◆ ENTRIES SHOWN
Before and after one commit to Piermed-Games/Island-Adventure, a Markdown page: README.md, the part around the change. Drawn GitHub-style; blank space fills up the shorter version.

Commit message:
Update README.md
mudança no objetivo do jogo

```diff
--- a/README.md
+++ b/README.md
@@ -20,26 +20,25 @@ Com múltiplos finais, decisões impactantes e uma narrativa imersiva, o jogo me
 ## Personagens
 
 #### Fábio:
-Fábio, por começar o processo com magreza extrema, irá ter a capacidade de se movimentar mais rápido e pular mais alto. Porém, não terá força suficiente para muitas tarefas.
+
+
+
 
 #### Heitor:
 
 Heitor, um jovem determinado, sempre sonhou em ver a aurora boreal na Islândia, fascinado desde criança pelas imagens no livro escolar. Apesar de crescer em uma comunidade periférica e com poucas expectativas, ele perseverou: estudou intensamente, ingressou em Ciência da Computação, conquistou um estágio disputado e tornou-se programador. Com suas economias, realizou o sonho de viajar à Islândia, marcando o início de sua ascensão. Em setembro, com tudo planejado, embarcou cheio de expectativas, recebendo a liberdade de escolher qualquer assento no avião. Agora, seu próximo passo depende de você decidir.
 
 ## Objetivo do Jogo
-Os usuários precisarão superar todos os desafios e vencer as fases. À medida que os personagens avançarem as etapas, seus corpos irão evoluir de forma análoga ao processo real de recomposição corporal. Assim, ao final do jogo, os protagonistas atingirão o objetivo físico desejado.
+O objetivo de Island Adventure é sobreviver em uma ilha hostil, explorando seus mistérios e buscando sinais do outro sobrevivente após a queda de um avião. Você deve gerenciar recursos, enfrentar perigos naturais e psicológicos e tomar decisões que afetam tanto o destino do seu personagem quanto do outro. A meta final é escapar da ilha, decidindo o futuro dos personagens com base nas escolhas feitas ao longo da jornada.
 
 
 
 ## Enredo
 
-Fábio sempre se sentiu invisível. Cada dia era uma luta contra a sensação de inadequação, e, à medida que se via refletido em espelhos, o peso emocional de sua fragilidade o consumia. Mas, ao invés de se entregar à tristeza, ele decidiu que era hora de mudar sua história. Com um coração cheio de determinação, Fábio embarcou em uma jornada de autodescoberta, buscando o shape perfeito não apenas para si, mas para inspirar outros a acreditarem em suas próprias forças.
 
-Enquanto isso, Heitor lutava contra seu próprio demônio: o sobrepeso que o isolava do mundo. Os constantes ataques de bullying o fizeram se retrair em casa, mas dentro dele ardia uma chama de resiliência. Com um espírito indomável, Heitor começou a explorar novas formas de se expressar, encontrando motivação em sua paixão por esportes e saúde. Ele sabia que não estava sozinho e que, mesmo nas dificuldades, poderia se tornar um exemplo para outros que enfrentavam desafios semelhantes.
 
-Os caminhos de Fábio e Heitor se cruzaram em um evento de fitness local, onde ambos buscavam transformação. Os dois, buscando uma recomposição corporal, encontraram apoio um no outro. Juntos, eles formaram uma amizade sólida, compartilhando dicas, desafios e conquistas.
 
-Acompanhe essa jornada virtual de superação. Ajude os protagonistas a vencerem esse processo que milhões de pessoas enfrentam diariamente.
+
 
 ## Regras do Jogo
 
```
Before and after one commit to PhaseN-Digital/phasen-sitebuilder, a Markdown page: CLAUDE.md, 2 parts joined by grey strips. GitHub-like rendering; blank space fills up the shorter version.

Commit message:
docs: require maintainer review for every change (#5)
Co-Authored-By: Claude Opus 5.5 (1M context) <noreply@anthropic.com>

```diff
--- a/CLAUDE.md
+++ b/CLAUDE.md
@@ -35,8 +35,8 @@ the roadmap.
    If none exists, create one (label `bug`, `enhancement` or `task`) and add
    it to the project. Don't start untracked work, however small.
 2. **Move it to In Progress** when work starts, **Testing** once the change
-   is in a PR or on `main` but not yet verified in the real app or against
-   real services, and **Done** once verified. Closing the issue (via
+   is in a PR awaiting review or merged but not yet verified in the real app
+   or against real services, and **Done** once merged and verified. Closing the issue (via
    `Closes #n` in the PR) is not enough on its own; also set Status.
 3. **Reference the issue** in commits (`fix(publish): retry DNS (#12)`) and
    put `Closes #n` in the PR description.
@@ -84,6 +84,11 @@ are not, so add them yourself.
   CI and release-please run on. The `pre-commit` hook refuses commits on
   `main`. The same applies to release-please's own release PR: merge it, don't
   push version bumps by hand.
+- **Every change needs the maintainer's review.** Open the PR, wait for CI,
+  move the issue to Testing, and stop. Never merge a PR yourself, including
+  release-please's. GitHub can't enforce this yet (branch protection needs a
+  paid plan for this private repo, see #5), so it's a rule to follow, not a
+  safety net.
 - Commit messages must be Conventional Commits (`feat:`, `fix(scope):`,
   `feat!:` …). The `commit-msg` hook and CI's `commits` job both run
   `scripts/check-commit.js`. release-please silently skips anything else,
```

◆ BRIEF
What is needed is the full listing, reproduced exactly.

◆ THE COMPLETED TASK
Before and after one commit to Piermed-Games/Island-Adventure, a Markdown page: README.md, the part around the change. Drawn GitHub-style; blank space fills up the shorter version.

Commit message:
Update README.md
mudança no objetivo do jogo

```diff
--- a/README.md
+++ b/README.md
@@ -20,26 +20,25 @@ Com múltiplos finais, decisões impactantes e uma narrativa imersiva, o jogo me
 ## Personagens
 
 #### Fábio:
-Fábio, por começar o processo com magreza extrema, irá ter a capacidade de se movimentar mais rápido e pular mais alto. Porém, não terá força suficiente para muitas tarefas.
+
+
+
 
 #### Heitor:
 
 Heitor, um jovem determinado, sempre sonhou em ver a aurora boreal na Islândia, fascinado desde criança pelas imagens no livro escolar. Apesar de crescer em uma comunidade periférica e com poucas expectativas, ele perseverou: estudou intensamente, ingressou em Ciência da Computação, conquistou um estágio disputado e tornou-se programador. Com suas economias, realizou o sonho de viajar à Islândia, marcando o início de sua ascensão. Em setembro, com tudo planejado, embarcou cheio de expectativas, recebendo a liberdade de escolher qualquer assento no avião. Agora, seu próximo passo depende de você decidir.
 
 ## Objetivo do Jogo
-Os usuários precisarão superar todos os desafios e vencer as fases. À medida que os personagens avançarem as etapas, seus corpos irão evoluir de forma análoga ao processo real de recomposição corporal. Assim, ao final do jogo, os protagonistas atingirão o objetivo físico desejado.
+O objetivo de Island Adventure é sobreviver em uma ilha hostil, explorando seus mistérios e buscando sinais do outro sobrevivente após a queda de um avião. Você deve gerenciar recursos, enfrentar perigos naturais e psicológicos e tomar decisões que afetam tanto o destino do seu personagem quanto do outro. A meta final é escapar da ilha, decidindo o futuro dos personagens com base nas escolhas feitas ao longo da jornada.
 
 
 
 ## Enredo
 
-Fábio sempre se sentiu invisível. Cada dia era uma luta contra a sensação de inadequação, e, à medida que se via refletido em espelhos, o peso emocional de sua fragilidade o consumia. Mas, ao invés de se entregar à tristeza, ele decidiu que era hora de mudar sua história. Com um coração cheio de determinação, Fábio embarcou em uma jornada de autodescoberta, buscando o shape perfeito não apenas para si, mas para inspirar outros a acreditarem em suas próprias forças.
 
-Enquanto isso, Heitor lutava contra seu próprio demônio: o sobrepeso que o isolava do mundo. Os constantes ataques de bullying o fizeram se retrair em casa, mas dentro dele ardia uma chama de resiliência. Com um espírito indomável, Heitor começou a explorar novas formas de se expressar, encontrando motivação em sua paixão por esportes e saúde. Ele sabia que não estava sozinho e que, mesmo nas dificuldades, poderia se tornar um exemplo para outros que enfrentavam desafios semelhantes.
 
-Os caminhos de Fábio e Heitor se cruzaram em um evento de fitness local, onde ambos buscavam transformação. Os dois, buscando uma recomposição corporal, encontraram apoio um no outro. Juntos, eles formaram uma amizade sólida, compartilhando dicas, desafios e conquistas.
 
-Acompanhe essa jornada virtual de superação. Ajude os protagonistas a vencerem esse processo que milhões de pessoas enfrentam diariamente.
+
 
 ## Regras do Jogo
 
```
Before and after one commit to PhaseN-Digital/phasen-sitebuilder, a Markdown page: CLAUDE.md, 2 parts joined by grey strips. GitHub-like rendering; blank space fills up the shorter version.

Commit message:
docs: require maintainer review for every change (#5)
Co-Authored-By: Claude Opus 5.5 (1M context) <noreply@anthropic.com>

```diff
--- a/CLAUDE.md
+++ b/CLAUDE.md
@@ -35,8 +35,8 @@ the roadmap.
    If none exists, create one (label `bug`, `enhancement` or `task`) and add
    it to the project. Don't start untracked work, however small.
 2. **Move it to In Progress** when work starts, **Testing** once the change
-   is in a PR or on `main` but not yet verified in the real app or against
-   real services, and **Done** once verified. Closing the issue (via
+   is in a PR awaiting review or merged but not yet verified in the real app
+   or against real services, and **Done** once merged and verified. Closing the issue (via
    `Closes #n` in the PR) is not enough on its own; also set Status.
 3. **Reference the issue** in commits (`fix(publish): retry DNS (#12)`) and
    put `Closes #n` in the PR description.
@@ -84,6 +84,11 @@ are not, so add them yourself.
   CI and release-please run on. The `pre-commit` hook refuses commits on
   `main`. The same applies to release-please's own release PR: merge it, don't
   push version bumps by hand.
+- **Every change needs the maintainer's review.** Open the PR, wait for CI,
+  move the issue to Testing, and stop. Never merge a PR yourself, including
+  release-please's. GitHub can't enforce this yet (branch protection needs a
+  paid plan for this private repo, see #5), so it's a rule to follow, not a
+  safety net.
 - Commit messages must be Conventional Commits (`feat:`, `fix(scope):`,
   `feat!:` …). The `commit-msg` hook and CI's `commits` job both run
   `scripts/check-commit.js`. release-please silently skips anything else,
```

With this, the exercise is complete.